PURPOSE: To determine the validity of three physical activity monitors in assessing energy expenditure during treadmill walking in normal, overweight, and obese adults.

METHODS: Measurements were obtained on 42 men and women (17 men, 29.0 ± 10.1 y, 25.9 ± 4.9 kg/m2; 25 women, 34.8 ± 11.1 y, 24.5 ± 4.6 kg/m2). Body Mass Index (BMI) was calculated via weight (kg) divided by height (m) squared. Each participant completed a walking treadmill (TM) protocol (1.5-4.0 mph, 5 minute stages, 0.5 mph increments) while energy expenditure (EE) was measured via indirect calorimetry (IC; ParvoMedics, Salt Lake City, UT ). Three pedometers (Sportbrain (SB), Omron HJ-700IT-T54 (OM), and Kenz Lifecorder (LC)) were worn on the right side of the hip according to manufacturer specifications throughout the protocol. Participants were divided into three BMI categories: normal (n = 24, ≤ 24.9 kg/ m2), overweight (n = 11, 25 −29.9 kg/m2), and obese (n = 7, ≥ 30.0 kg/m2). Mixed between-within subjects analysis of variance was performed on difference scores (IC EE - pedometer EE) to determine which pedometer was most effective in assessing EE across BMI categories during each TM speed. Tukey post hoc tests were performed to determine between group differences.

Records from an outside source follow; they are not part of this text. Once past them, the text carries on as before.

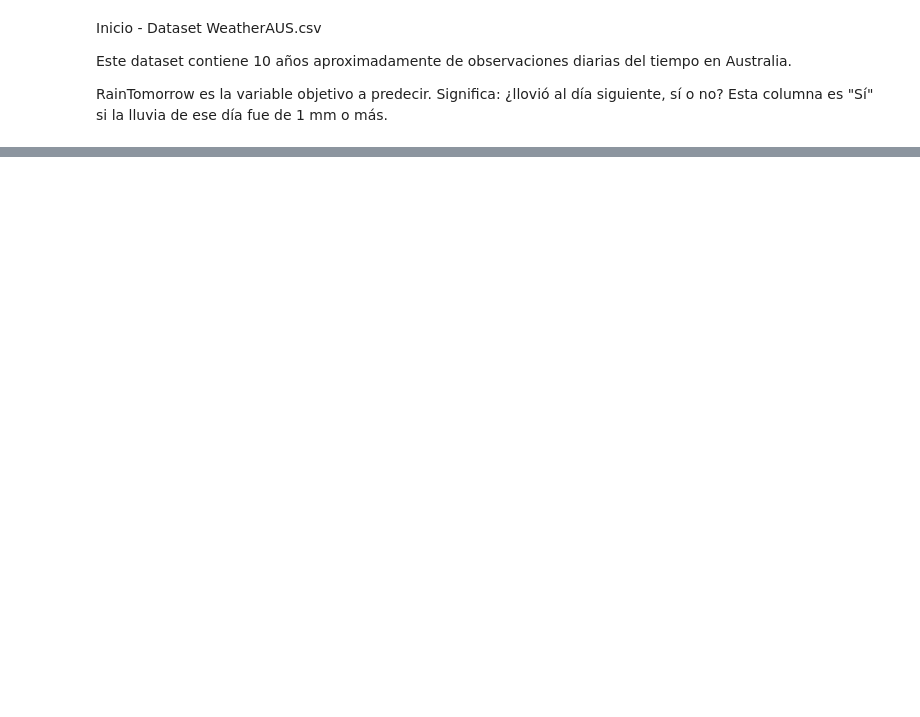
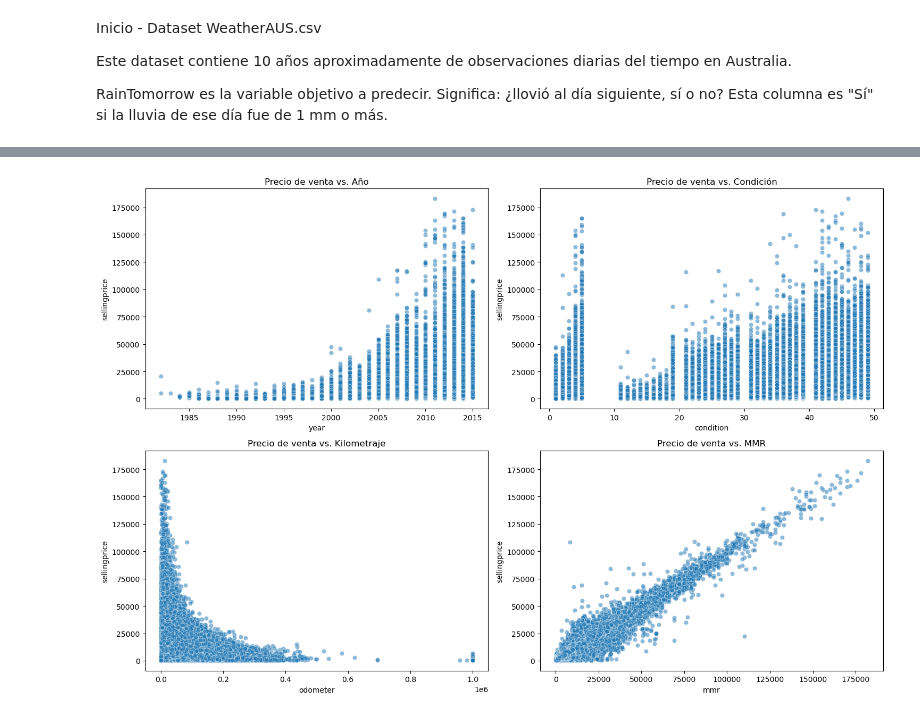
Before and after one commit to maxidom99/DataScience-CoderHouse, a Jupyter notebook: project.ipynb, the cells around one changed output, grey strips where cells are left out. Cells and saved outputs as stored; diff of their text form; code cells hidden in the pictures; blank space fills up the shorter version.

```diff
--- a/project.ipynb
+++ b/project.ipynb
@@ -23,0 +117,28 @@ df.describe()
+# %%
+# Scatter plots para visualizar la relación entre el precio de venta y otras variables numéricas
+plt.figure(figsize=(15, 10))
+
+# Relación entre el precio de venta y el año
+plt.subplot(2, 2, 1)
+sns.scatterplot(x='year', y='sellingprice', data=df, alpha=0.5)
+plt.title('Precio de venta vs. Año')
+
+# Relación entre el precio de venta y la condición
+plt.subplot(2, 2, 2)
+sns.scatterplot(x='condition', y='sellingprice', data=df, alpha=0.5)
+plt.title('Precio de venta vs. Condición')
+
+# Relación entre el precio de venta y el kilometraje
+plt.subplot(2, 2, 3)
+sns.scatterplot(x='odometer', y='sellingprice', data=df, alpha=0.5)
+plt.title('Precio de venta vs. Kilometraje')
+
+# Relación entre el precio de venta y el MMR
+plt.subplot(2, 2, 4)
+sns.scatterplot(x='mmr', y='sellingprice', data=df, alpha=0.5)
+plt.title('Precio de venta vs. MMR')
+
+plt.tight_layout()
+plt.show()
+# %% [output]
+[figure, added]
```
Also changed, not shown: parts of 16 cells of this notebook, 1 other file.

RESULTS: Results showed that EE difference scores derived from all pedometers were significantly different for TM speeds ≥ 2.0 (2.0 mph, p < 0.001; 2.5 mph, p < 0.001; 3.0 mph, p < 0.001; 3.5 mph, p < 0.001; 4.0 mph, p < 0.001). The between subjects main effect of BMI category showed significant differences for speeds of 2.5 mph (p = 0.010), 3.5 mph (p = 0.028), and 4.0 mph (p = 0.033), with specific differences seen between the normal BMI and obese individuals. Finally, the interaction effect of EE difference scores x BMI category was significant at speeds ≥ 2.0 mph at the p < 0.01 level.

CONCLUSION: These results support previous findings showing erroneous EE estimates from pedometers. These data extend previous findings showing that pedometer EE estimates were not the same for all BMI categories. Therefore, caution should be utilized in estimating EE with physical activity monitors in adults with different body sizes.

This work was partially supported by a Career Development Award from the National Institute on Aging (K01AG025962)

©2008The American College of Sports Medicine